**Activity**.
For the data below, work out the number of lines containing the string "className" and answer with that number only.

**Input material**.
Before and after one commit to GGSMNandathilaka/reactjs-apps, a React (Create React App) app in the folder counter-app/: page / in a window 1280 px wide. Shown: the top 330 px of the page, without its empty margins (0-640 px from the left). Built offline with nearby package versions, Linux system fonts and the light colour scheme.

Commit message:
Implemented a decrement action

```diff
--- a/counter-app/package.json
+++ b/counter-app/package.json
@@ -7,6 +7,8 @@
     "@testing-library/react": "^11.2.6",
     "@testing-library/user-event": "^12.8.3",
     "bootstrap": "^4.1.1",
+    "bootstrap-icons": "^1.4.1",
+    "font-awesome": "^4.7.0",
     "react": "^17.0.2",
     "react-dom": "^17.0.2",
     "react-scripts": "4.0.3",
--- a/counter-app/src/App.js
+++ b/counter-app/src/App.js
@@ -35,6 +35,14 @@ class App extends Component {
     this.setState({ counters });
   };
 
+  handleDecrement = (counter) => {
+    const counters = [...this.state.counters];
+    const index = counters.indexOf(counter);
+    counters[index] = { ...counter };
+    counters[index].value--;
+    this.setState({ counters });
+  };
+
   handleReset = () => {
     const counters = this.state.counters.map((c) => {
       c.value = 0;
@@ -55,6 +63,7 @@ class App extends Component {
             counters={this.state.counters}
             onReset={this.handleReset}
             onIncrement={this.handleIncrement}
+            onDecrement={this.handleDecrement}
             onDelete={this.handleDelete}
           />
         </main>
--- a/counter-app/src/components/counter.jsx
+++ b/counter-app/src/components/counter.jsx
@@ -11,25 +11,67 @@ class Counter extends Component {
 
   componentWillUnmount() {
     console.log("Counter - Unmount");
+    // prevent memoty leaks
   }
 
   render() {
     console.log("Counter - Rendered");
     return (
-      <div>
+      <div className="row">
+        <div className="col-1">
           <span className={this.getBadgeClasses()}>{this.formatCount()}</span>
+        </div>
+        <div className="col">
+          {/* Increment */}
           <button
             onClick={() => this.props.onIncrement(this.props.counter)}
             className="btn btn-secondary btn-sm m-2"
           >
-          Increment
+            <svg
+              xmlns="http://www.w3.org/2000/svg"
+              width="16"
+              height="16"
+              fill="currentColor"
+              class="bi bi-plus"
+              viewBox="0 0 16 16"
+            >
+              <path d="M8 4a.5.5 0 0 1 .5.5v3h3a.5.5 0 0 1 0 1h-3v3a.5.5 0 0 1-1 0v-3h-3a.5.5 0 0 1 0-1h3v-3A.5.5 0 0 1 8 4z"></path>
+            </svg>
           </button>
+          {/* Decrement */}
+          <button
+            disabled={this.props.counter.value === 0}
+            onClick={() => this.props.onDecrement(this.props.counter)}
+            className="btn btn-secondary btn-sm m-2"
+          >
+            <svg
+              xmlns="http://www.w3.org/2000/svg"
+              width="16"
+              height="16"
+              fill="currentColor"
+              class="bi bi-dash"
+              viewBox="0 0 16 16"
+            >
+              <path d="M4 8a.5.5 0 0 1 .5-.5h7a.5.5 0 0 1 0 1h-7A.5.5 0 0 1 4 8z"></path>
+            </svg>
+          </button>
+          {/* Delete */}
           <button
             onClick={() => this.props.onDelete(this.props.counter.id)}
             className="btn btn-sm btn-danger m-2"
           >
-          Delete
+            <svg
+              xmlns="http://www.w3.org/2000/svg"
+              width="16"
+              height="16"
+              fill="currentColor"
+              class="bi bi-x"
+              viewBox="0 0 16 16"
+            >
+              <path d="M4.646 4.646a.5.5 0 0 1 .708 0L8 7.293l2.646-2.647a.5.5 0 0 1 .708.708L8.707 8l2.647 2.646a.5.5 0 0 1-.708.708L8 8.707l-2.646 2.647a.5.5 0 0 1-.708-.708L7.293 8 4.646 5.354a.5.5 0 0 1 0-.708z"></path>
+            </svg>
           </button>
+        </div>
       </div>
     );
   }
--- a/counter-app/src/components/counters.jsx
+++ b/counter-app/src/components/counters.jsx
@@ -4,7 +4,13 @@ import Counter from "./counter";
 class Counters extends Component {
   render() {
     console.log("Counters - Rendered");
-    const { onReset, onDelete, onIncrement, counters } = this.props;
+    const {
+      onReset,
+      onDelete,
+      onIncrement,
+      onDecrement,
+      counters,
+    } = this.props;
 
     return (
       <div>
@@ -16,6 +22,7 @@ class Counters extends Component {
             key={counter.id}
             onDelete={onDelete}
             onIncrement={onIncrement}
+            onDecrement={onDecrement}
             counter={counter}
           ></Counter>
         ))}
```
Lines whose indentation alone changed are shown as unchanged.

**Response to this exercise**.
7